%%

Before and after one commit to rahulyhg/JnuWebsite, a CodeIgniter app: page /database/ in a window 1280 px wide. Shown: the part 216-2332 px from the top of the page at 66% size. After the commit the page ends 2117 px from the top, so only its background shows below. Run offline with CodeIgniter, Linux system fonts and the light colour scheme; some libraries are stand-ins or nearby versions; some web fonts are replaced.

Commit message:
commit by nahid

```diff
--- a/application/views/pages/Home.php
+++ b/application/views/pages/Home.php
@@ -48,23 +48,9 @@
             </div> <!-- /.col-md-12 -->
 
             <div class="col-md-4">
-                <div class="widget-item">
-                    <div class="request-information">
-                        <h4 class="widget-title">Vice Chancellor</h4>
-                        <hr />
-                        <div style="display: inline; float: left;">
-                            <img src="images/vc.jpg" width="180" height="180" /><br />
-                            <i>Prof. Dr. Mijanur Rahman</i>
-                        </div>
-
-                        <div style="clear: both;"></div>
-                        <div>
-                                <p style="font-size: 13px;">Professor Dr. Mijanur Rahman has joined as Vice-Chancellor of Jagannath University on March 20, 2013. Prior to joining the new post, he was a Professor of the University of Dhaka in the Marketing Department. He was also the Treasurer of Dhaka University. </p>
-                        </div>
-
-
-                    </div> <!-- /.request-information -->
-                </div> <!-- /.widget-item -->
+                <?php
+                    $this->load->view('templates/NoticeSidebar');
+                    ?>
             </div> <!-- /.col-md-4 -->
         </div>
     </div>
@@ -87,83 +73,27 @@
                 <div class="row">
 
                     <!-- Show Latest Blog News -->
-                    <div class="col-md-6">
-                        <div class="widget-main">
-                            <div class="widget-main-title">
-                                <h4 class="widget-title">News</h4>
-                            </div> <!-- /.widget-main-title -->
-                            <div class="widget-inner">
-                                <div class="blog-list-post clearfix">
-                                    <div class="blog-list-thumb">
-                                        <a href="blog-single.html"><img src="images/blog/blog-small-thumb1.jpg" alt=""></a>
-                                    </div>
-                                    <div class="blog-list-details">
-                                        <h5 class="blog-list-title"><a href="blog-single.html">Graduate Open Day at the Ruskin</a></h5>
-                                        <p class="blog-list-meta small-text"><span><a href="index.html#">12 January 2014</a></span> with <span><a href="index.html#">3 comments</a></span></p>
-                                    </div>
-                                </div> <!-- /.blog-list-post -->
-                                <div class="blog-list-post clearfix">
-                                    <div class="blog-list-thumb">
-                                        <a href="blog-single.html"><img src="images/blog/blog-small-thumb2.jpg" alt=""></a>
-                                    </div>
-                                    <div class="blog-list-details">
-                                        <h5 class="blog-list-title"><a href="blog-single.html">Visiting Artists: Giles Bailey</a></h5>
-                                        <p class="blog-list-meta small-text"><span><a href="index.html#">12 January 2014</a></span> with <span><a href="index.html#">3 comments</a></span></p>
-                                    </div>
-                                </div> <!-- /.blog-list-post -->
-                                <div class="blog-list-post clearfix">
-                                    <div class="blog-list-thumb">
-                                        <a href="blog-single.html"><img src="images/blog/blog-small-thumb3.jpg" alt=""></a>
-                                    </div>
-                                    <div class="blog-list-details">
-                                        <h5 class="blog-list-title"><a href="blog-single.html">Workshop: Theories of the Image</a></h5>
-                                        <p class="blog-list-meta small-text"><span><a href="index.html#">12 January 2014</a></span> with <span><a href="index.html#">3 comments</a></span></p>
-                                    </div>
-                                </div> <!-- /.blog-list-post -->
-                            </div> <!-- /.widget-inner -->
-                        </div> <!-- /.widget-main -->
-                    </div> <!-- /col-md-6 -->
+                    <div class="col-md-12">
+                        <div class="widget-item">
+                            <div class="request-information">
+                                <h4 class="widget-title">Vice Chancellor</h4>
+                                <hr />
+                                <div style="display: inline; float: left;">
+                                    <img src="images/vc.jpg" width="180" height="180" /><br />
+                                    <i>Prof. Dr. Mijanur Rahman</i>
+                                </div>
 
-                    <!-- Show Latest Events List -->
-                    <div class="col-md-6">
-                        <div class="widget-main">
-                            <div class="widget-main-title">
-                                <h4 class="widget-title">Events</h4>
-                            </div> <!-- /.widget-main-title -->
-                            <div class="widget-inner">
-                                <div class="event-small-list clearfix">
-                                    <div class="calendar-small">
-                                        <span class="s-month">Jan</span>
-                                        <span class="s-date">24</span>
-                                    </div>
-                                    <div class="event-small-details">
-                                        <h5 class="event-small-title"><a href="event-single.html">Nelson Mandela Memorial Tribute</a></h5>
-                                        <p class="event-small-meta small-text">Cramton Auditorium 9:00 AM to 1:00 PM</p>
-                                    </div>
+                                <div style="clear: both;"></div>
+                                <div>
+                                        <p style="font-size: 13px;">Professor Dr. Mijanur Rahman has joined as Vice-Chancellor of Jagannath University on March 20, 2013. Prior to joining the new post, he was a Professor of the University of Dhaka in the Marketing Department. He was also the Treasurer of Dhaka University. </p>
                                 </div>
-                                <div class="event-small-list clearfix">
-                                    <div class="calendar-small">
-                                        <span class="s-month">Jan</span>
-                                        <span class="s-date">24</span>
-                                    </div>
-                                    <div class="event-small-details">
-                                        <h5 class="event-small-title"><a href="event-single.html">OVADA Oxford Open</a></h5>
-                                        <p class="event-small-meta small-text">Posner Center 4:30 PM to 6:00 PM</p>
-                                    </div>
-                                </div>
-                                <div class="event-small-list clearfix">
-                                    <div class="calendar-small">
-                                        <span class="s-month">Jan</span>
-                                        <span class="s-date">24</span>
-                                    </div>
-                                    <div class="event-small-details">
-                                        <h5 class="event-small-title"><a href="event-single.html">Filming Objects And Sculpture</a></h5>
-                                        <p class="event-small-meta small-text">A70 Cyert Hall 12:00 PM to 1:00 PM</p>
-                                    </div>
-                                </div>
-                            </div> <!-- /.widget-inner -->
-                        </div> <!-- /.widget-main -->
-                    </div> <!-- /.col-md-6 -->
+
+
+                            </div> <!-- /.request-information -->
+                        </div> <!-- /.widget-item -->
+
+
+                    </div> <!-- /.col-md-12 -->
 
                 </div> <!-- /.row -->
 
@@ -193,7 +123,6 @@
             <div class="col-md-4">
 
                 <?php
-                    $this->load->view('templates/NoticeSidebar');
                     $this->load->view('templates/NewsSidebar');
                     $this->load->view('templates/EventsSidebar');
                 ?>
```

%%

▸ Problem requirements: With no line skipped, copy the entries exactly as written.

▸ Answer to the exercise:
Before and after one commit to rahulyhg/JnuWebsite, a CodeIgniter app: page /database/ in a window 1280 px wide. Shown: the part 216-2332 px from the top of the page at 66% size. After the commit the page ends 2117 px from the top, so only its background shows below. Run offline with CodeIgniter, Linux system fonts and the light colour scheme; some libraries are stand-ins or nearby versions; some web fonts are replaced.

Commit message:
commit by nahid

```diff
--- a/application/views/pages/Home.php
+++ b/application/views/pages/Home.php
@@ -48,23 +48,9 @@
             </div> <!-- /.col-md-12 -->
 
             <div class="col-md-4">
-                <div class="widget-item">
-                    <div class="request-information">
-                        <h4 class="widget-title">Vice Chancellor</h4>
-                        <hr />
-                        <div style="display: inline; float: left;">
-                            <img src="images/vc.jpg" width="180" height="180" /><br />
-                            <i>Prof. Dr. Mijanur Rahman</i>
-                        </div>
-
-                        <div style="clear: both;"></div>
-                        <div>
-                                <p style="font-size: 13px;">Professor Dr. Mijanur Rahman has joined as Vice-Chancellor of Jagannath University on March 20, 2013. Prior to joining the new post, he was a Professor of the University of Dhaka in the Marketing Department. He was also the Treasurer of Dhaka University. </p>
-                        </div>
-
-
-                    </div> <!-- /.request-information -->
-                </div> <!-- /.widget-item -->
+                <?php
+                    $this->load->view('templates/NoticeSidebar');
+                    ?>
             </div> <!-- /.col-md-4 -->
         </div>
     </div>
@@ -87,83 +73,27 @@
                 <div class="row">
 
                     <!-- Show Latest Blog News -->
-                    <div class="col-md-6">
-                        <div class="widget-main">
-                            <div class="widget-main-title">
-                                <h4 class="widget-title">News</h4>
-                            </div> <!-- /.widget-main-title -->
-                            <div class="widget-inner">
-                                <div class="blog-list-post clearfix">
-                                    <div class="blog-list-thumb">
-                                        <a href="blog-single.html"><img src="images/blog/blog-small-thumb1.jpg" alt=""></a>
-                                    </div>
-                                    <div class="blog-list-details">
-                                        <h5 class="blog-list-title"><a href="blog-single.html">Graduate Open Day at the Ruskin</a></h5>
-                                        <p class="blog-list-meta small-text"><span><a href="index.html#">12 January 2014</a></span> with <span><a href="index.html#">3 comments</a></span></p>
-                                    </div>
-                                </div> <!-- /.blog-list-post -->
-                                <div class="blog-list-post clearfix">
-                                    <div class="blog-list-thumb">
-                                        <a href="blog-single.html"><img src="images/blog/blog-small-thumb2.jpg" alt=""></a>
-                                    </div>
-                                    <div class="blog-list-details">
-                                        <h5 class="blog-list-title"><a href="blog-single.html">Visiting Artists: Giles Bailey</a></h5>
-                                        <p class="blog-list-meta small-text"><span><a href="index.html#">12 January 2014</a></span> with <span><a href="index.html#">3 comments</a></span></p>
-                                    </div>
-                                </div> <!-- /.blog-list-post -->
-                                <div class="blog-list-post clearfix">
-                                    <div class="blog-list-thumb">
-                                        <a href="blog-single.html"><img src="images/blog/blog-small-thumb3.jpg" alt=""></a>
-                                    </div>
-                                    <div class="blog-list-details">
-                                        <h5 class="blog-list-title"><a href="blog-single.html">Workshop: Theories of the Image</a></h5>
-                                        <p class="blog-list-meta small-text"><span><a href="index.html#">12 January 2014</a></span> with <span><a href="index.html#">3 comments</a></span></p>
-                                    </div>
-                                </div> <!-- /.blog-list-post -->
-                            </div> <!-- /.widget-inner -->
-                        </div> <!-- /.widget-main -->
-                    </div> <!-- /col-md-6 -->
+                    <div class="col-md-12">
+                        <div class="widget-item">
+                            <div class="request-information">
+                                <h4 class="widget-title">Vice Chancellor</h4>
+                                <hr />
+                                <div style="display: inline; float: left;">
+                                    <img src="images/vc.jpg" width="180" height="180" /><br />
+                                    <i>Prof. Dr. Mijanur Rahman</i>
+                                </div>
 
-                    <!-- Show Latest Events List -->
-                    <div class="col-md-6">
-                        <div class="widget-main">
-                            <div class="widget-main-title">
-                                <h4 class="widget-title">Events</h4>
-                            </div> <!-- /.widget-main-title -->
-                            <div class="widget-inner">
-                                <div class="event-small-list clearfix">
-                                    <div class="calendar-small">
-                                        <span class="s-month">Jan</span>
-                                        <span class="s-date">24</span>
-                                    </div>
-                                    <div class="event-small-details">
-                                        <h5 class="event-small-title"><a href="event-single.html">Nelson Mandela Memorial Tribute</a></h5>
-                                        <p class="event-small-meta small-text">Cramton Auditorium 9:00 AM to 1:00 PM</p>
-                                    </div>
+                                <div style="clear: both;"></div>
+                                <div>
+                                        <p style="font-size: 13px;">Professor Dr. Mijanur Rahman has joined as Vice-Chancellor of Jagannath University on March 20, 2013. Prior to joining the new post, he was a Professor of the University of Dhaka in the Marketing Department. He was also the Treasurer of Dhaka University. </p>
                                 </div>
-                                <div class="event-small-list clearfix">
-                                    <div class="calendar-small">
-                                        <span class="s-month">Jan</span>
-                                        <span class="s-date">24</span>
-                                    </div>
-                                    <div class="event-small-details">
-                                        <h5 class="event-small-title"><a href="event-single.html">OVADA Oxford Open</a></h5>
-                                        <p class="event-small-meta small-text">Posner Center 4:30 PM to 6:00 PM</p>
-                                    </div>
-                                </div>
-                                <div class="event-small-list clearfix">
-                                    <div class="calendar-small">
-                                        <span class="s-month">Jan</span>
-                                        <span class="s-date">24</span>
-                                    </div>
-                                    <div class="event-small-details">
-                                        <h5 class="event-small-title"><a href="event-single.html">Filming Objects And Sculpture</a></h5>
-                                        <p class="event-small-meta small-text">A70 Cyert Hall 12:00 PM to 1:00 PM</p>
-                                    </div>
-                                </div>
-                            </div> <!-- /.widget-inner -->
-                        </div> <!-- /.widget-main -->
-                    </div> <!-- /.col-md-6 -->
+
+
+                            </div> <!-- /.request-information -->
+                        </div> <!-- /.widget-item -->
+
+
+                    </div> <!-- /.col-md-12 -->
 
                 </div> <!-- /.row -->
 
@@ -193,7 +123,6 @@
             <div class="col-md-4">
 
                 <?php
-                    $this->load->view('templates/NoticeSidebar');
                     $this->load->view('templates/NewsSidebar');
                     $this->load->view('templates/EventsSidebar');
                 ?>
```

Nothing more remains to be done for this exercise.